Ursula Kroeber was born in 1929 in Berkeley, California. Her parents were the anthropologist Alfred Kroeber and the writer Theodora Kroeber, author of Ishi. She graduated from Radcliffe College and studied at Columbia University. She married Charles A. Le Guin, a historian, in Paris in 1953. They have lived in Portland, Oregon, since 1958, and they have three children and four grandchildren.
Ursula K. Le Guin writes both poetry and prose, and in various genres including realistic fiction, science fiction, fantasy, young children’s books, books for young adults, screenplays, essays, verbal texts for musicians, and voicetexts for performance or recording. She has published six books of poetry, twenty novels, over a hundred short stories (collected in eleven volumes), four collections of essays, eleven books for children, and four volumes of translation. Few American writers have done work of such high quality in such a staggering variety of forms.
Most of Le Guin’s major titles have remained continuously in print, some for over forty years. Her best known fantasy works, the first four Books of Earthsea, have sold millions of copies in America and England, and have been translated into sixteen languages. Her first major work of science fiction, The Left Hand of Darkness, is considered epoch-making for its radical investigation of gender roles and its moral and literary complexity. Her novels The Dispossessed and Always Coming Home redefine the scope and style of utopian fiction, while the realistic stories of a small Oregon beach town in Searoad show her permanent sympathy with the ordinary griefs of ordinary people. Among her books for children, the Catwings series has become a particular favorite.

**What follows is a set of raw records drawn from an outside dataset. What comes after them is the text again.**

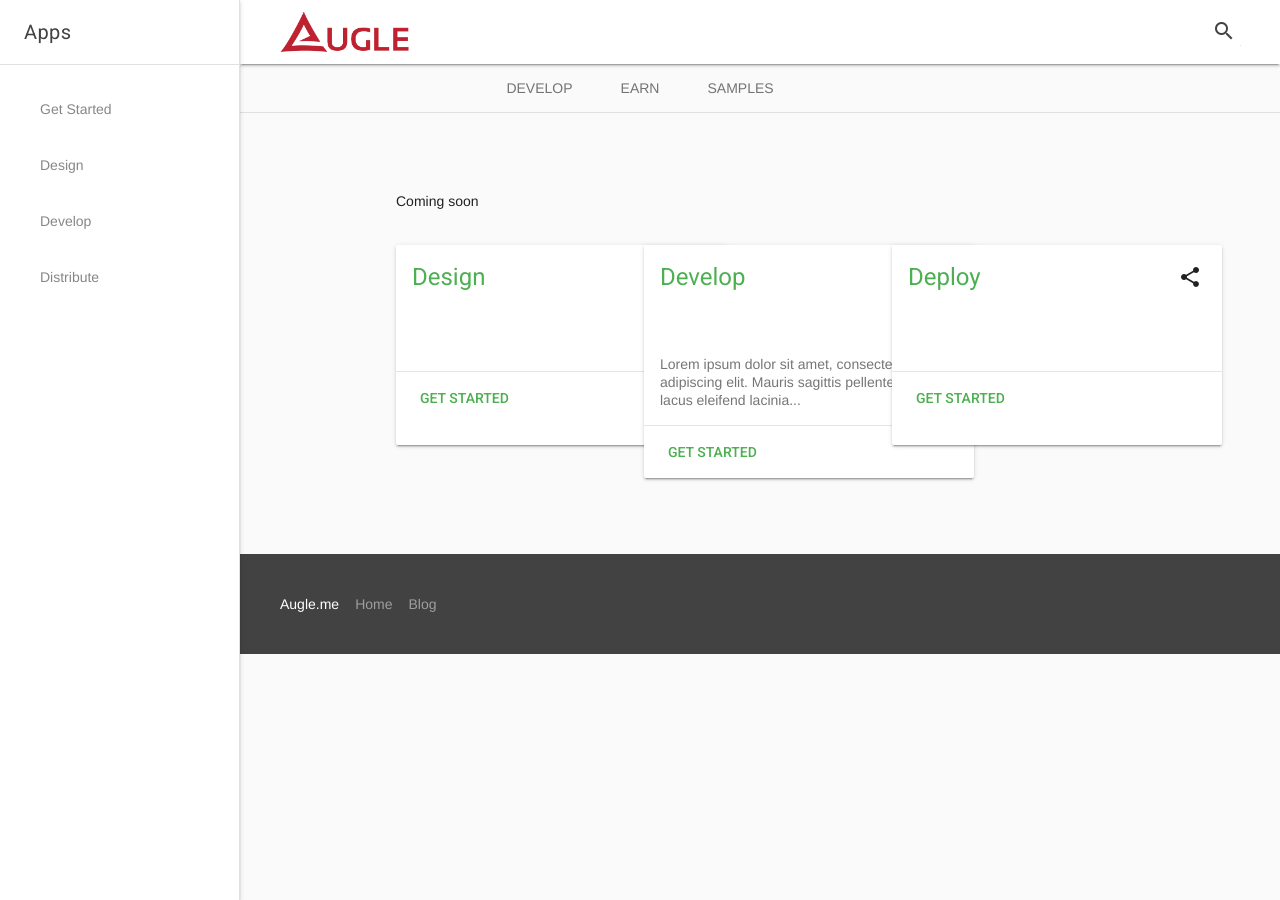
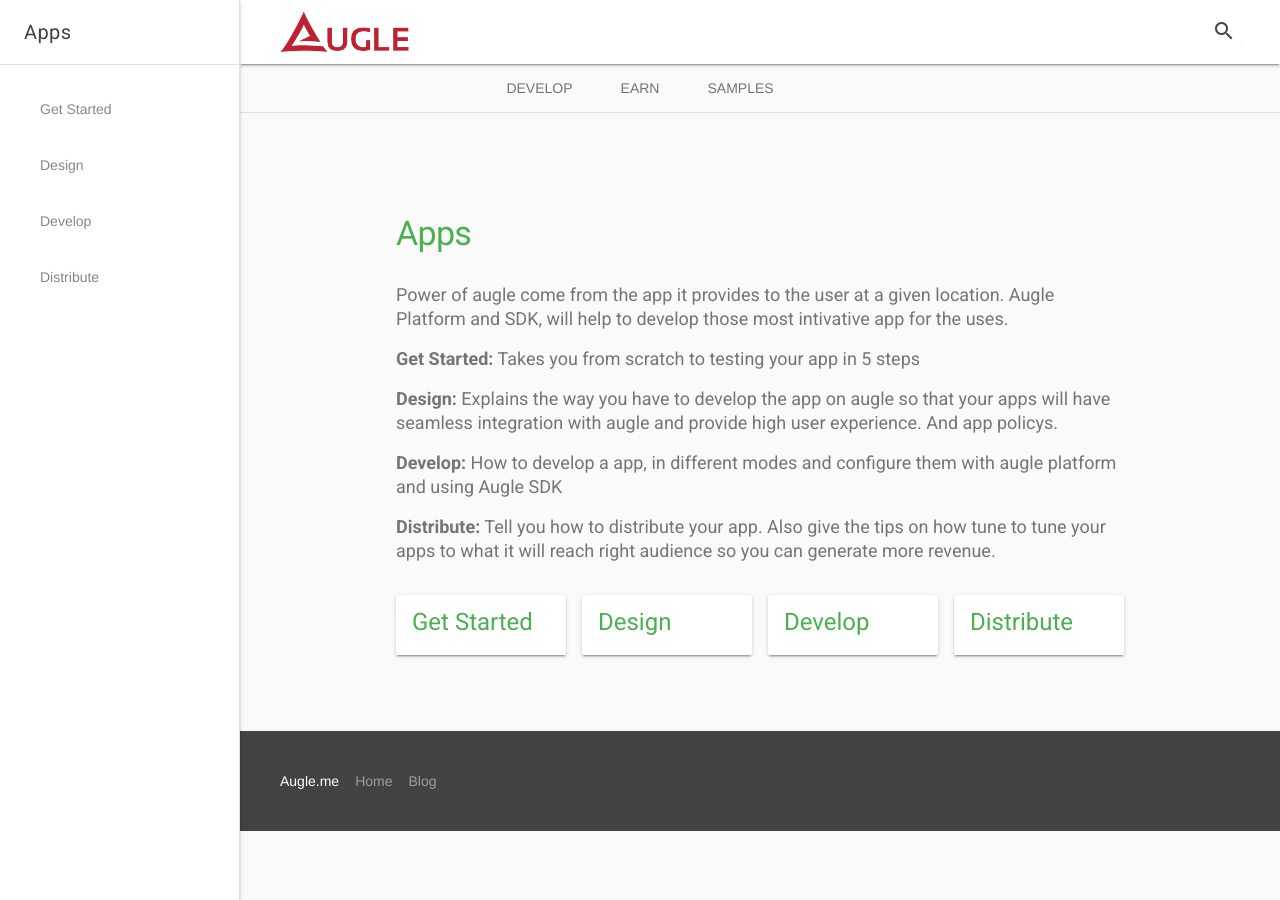
Before and after one commit to augle-me/developer-docs, a Jekyll site: the page built from apps/index.md, in a window 1280 px wide. Built offline with Jekyll 4.4.1, drawn with Linux system fonts in a browser that asks for light colours; nearby versions of some CDN libraries.

Commit message:
docs(appspage): Added Block size links to apps page section
And some content explaing about each block

```diff
--- a/_layouts/category-home.html
+++ b/_layouts/category-home.html
@@ -10,74 +10,12 @@
       <main class="mdl-layout__content">
         <div class="page-content">
           <div class="mdl-grid">
-            <div class="mdl-cell mdl-cell--12-col">
-              {{ content }}
+            <div class="mdl-cell mdl-cell--12-col mdl-cell--8-col-tablet mdl-cell--4-col-phone">
+              {{content}}
             </div>
-            <div class="mdl-cell mdl-cell--4-col">
-
-              <div class="demo-card-wide mdl-card mdl-shadow--2dp">
-                <div class="mdl-card__title">
-                  <h2 class="mdl-card__title-text">Design</h2>
-                </div>
-                <div class="mdl-card__supporting-text">
-
-                </div>
-                <div class="mdl-card__actions mdl-card--border">
-                  <a class="mdl-button mdl-button--colored mdl-js-button mdl-js-ripple-effect">
-                    Get Started
-                  </a>
-                </div>
-                <div class="mdl-card__menu">
-                  <button class="mdl-button mdl-button--icon mdl-js-button mdl-js-ripple-effect">
-                    <i class="material-icons">share</i>
-                  </button>
-                </div>
-              </div>
-            </div>
-            <div class="mdl-cell mdl-cell--4-col">
-              <div class="demo-card-wide mdl-card mdl-shadow--2dp">
-                <div class="mdl-card__title">
-                  <h2 class="mdl-card__title-text">Develop</h2>
-                </div>
-                <div class="mdl-card__supporting-text">
-                  Lorem ipsum dolor sit amet, consectetur adipiscing elit.
-                  Mauris sagittis pellentesque lacus eleifend lacinia...
-                </div>
-                <div class="mdl-card__actions mdl-card--border">
-                  <a class="mdl-button mdl-button--colored mdl-js-button mdl-js-ripple-effect">
-                    Get Started
-                  </a>
-                </div>
-                <div class="mdl-card__menu">
-                  <button class="mdl-button mdl-button--icon mdl-js-button mdl-js-ripple-effect">
-                    <i class="material-icons">share</i>
-                  </button>
-                </div>
-              </div>
-            </div>
-            <div class="mdl-cell mdl-cell--4-col">
-              <div class="demo-card-wide mdl-card mdl-shadow--2dp">
-                <div class="mdl-card__title">
-                  <h2 class="mdl-card__title-text">Deploy</h2>
-                </div>
-                <div class="mdl-card__supporting-text">
-
-                </div>
-                <div class="mdl-card__actions mdl-card--border">
-                  <a class="mdl-button mdl-button--colored mdl-js-button mdl-js-ripple-effect ">
-                    Get Started
-                  </a>
-                </div>
-                <div class="mdl-card__menu">
-                  <button class="mdl-button mdl-button--icon mdl-js-button mdl-js-ripple-effect" >
-                    <i class="material-icons">share</i>
-                  </button>
-                </div>
-              </div>
-            </div>
+            {{page.linksBlock}}
           </div>
         </div>
-
         {% include footer.html %}
       </main>
     </div>
--- a/apps/index.md
+++ b/apps/index.md
@@ -2,6 +2,45 @@
 layout: category-home
 title: Design, Develop & Distribute
 sidebar: 'apps'
+linksBlock:
+    <div class="mdl-cell mdl-cell--3-col mdl-cell--4-col-tablet mdl-cell--4-col-phone">
+      <a href="get-started.html"><div class="mdl-card mdl-shadow--2dp main-link-card">
+        <div class="mdl-card__title">
+          <h2>Get Started</h2>
+        </div>
+      </div></a>
+    </div>
+    <div class="mdl-cell mdl-cell--3-col mdl-cell--4-col-tablet mdl-cell--4-col-phone">
+      <a href="design"><div class="mdl-card mdl-shadow--2dp main-link-card">
+        <div class="mdl-card__title">
+          <h2>Design</h2>
+        </div>
+      </div></a>
+    </div>
+    <div class="mdl-cell mdl-cell--3-col mdl-cell--4-col-tablet mdl-cell--4-col-phone">
+      <a href="develop"><div class="mdl-card mdl-shadow--2dp main-link-card">
+        <div class="mdl-card__title">
+          <h2>Develop</h2>
+        </div>
+      </div></a>
+    </div>
+    <div class="mdl-cell mdl-cell--3-col mdl-cell--4-col-tablet mdl-cell--4-col-phone">
+      <a href="distribute"><div class="mdl-card mdl-shadow--2dp main-link-card">
+        <div class="mdl-card__title">
+          <h2>Distribute</h2>
+        </div>
+      </div></a>
+    </div>
 ---
 
-Coming soon
+# Apps
+
+Power of augle come from the app it provides to the user at a given location. Augle Platform and SDK, will help to develop those most intivative app for the uses.
+
+**Get Started:** Takes you from scratch to testing your app in 5 steps
+
+**Design:** Explains the way you have to develop the app on augle so that your apps will have seamless integration with augle and provide high user experience. And app policys.
+
+**Develop:** How to develop a app, in different modes and configure them with augle platform and using Augle SDK
+
+**Distribute:** Tell you how to distribute your app. Also give the tips on how tune to tune your apps to what it will reach right audience so you can generate more revenue.
--- a/assets/css/main.scss
+++ b/assets/css/main.scss
@@ -4,6 +4,10 @@
 @import "base";
 @import "syntax-highlighting";
 
+p{
+  color: #757575;
+  font: 18px/24px Roboto,sans-serif
+}
 .home-card{
   height: 215px;
   .mdl-card__supporting-text{
@@ -12,3 +16,10 @@
 .mdl-layout__header-row.augle-header{
   background-color: white;
 }
+.main-link-card{
+  width:100%;
+  min-height:60px;
+  .mdl-card__title{
+    height:60px;
+  }
+}
```
Also changed, not shown: apps/get-started.md (+5 -2 lines).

Her version of Lao Tzu’s Tao Te Ching, a translation she worked on for forty years, has received high praise.
Having taught writing workshops from Vermont to Australia, she is now retired from teaching. The annual workshop Flight of the Mind provided the impetus for a book on writing narrative, Steering the Craft.
Three of Le Guin’s books have been finalists for the American Book Award and the Pulitzer Prize, and her writings have also received a National Book Award, five Hugo Awards, five Nebula Awards, SFWA’s Grand Master, the Kafka Award, a Pushcart Prize, the Howard Vursell Award of the American Academy of Arts and Letters, the Los Angeles Times Robert Kirsch Award, the PEN/Malamud Award, and the Margaret A. Edwards Award.
Le Guin has taken the risk of writing seriously and with rigorous artistic control in genres some consider subliterary. Her courage has been generously rewarded: Harold Bloom includes her among his list of classic American writers, and Grace Paley, Carolyn Kizer, Gary Snyder, and John Updike have also praised her work. Many critical and academic studies of Le Guin’s work have been undertaken, including books by Elisabeth Cummins, James Bittner, B.J. Bucknall, J. De Bolt, B. Selinger, K.R. Wayne, D.R. White, an early bibliography by Elizabeth Cummins Cogell, and a continuation of the bibliography by David S. Bratman.
Le Guin leads an intensely private life, with sporadic forays into political activism and steady participation in her local literary community, particularly Oregon Public Library, Oregon Literary Arts, and the Soapstone Foundation. She limits her public appearances mostly to the West Coast.
Her most recent book is Late in the Day: Poems 2010-2014.